** Exercise inputs follows **

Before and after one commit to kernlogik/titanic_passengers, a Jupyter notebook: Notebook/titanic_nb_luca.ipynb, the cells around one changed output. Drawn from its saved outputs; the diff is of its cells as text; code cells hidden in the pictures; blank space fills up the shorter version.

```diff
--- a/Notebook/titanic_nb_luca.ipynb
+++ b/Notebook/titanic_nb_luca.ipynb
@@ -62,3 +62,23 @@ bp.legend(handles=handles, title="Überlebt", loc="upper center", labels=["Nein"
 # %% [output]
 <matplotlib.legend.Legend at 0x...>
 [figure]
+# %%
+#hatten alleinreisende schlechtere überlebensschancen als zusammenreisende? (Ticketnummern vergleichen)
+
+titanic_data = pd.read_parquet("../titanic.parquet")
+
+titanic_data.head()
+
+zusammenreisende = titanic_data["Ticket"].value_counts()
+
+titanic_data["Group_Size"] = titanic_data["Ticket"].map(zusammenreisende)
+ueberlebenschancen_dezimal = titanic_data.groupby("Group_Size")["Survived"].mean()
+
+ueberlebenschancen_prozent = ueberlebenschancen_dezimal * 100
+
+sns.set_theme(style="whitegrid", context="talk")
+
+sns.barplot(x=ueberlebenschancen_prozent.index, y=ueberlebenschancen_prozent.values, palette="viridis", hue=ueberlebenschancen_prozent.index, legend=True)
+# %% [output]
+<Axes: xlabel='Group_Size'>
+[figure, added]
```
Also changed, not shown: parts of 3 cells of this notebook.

** End of Exercise inputs **

Your objective:
Going line by line, set down the data above exactly as given.

Problem solution:
Before and after one commit to kernlogik/titanic_passengers, a Jupyter notebook: Notebook/titanic_nb_luca.ipynb, the cells around one changed output. Drawn from its saved outputs; the diff is of its cells as text; code cells hidden in the pictures; blank space fills up the shorter version.

```diff
--- a/Notebook/titanic_nb_luca.ipynb
+++ b/Notebook/titanic_nb_luca.ipynb
@@ -62,3 +62,23 @@ bp.legend(handles=handles, title="Überlebt", loc="upper center", labels=["Nein"
 # %% [output]
 <matplotlib.legend.Legend at 0x...>
 [figure]
+# %%
+#hatten alleinreisende schlechtere überlebensschancen als zusammenreisende? (Ticketnummern vergleichen)
+
+titanic_data = pd.read_parquet("../titanic.parquet")
+
+titanic_data.head()
+
+zusammenreisende = titanic_data["Ticket"].value_counts()
+
+titanic_data["Group_Size"] = titanic_data["Ticket"].map(zusammenreisende)
+ueberlebenschancen_dezimal = titanic_data.groupby("Group_Size")["Survived"].mean()
+
+ueberlebenschancen_prozent = ueberlebenschancen_dezimal * 100
+
+sns.set_theme(style="whitegrid", context="talk")
+
+sns.barplot(x=ueberlebenschancen_prozent.index, y=ueberlebenschancen_prozent.values, palette="viridis", hue=ueberlebenschancen_prozent.index, legend=True)
+# %% [output]
+<Axes: xlabel='Group_Size'>
+[figure, added]
```
Also changed, not shown: parts of 3 cells of this notebook.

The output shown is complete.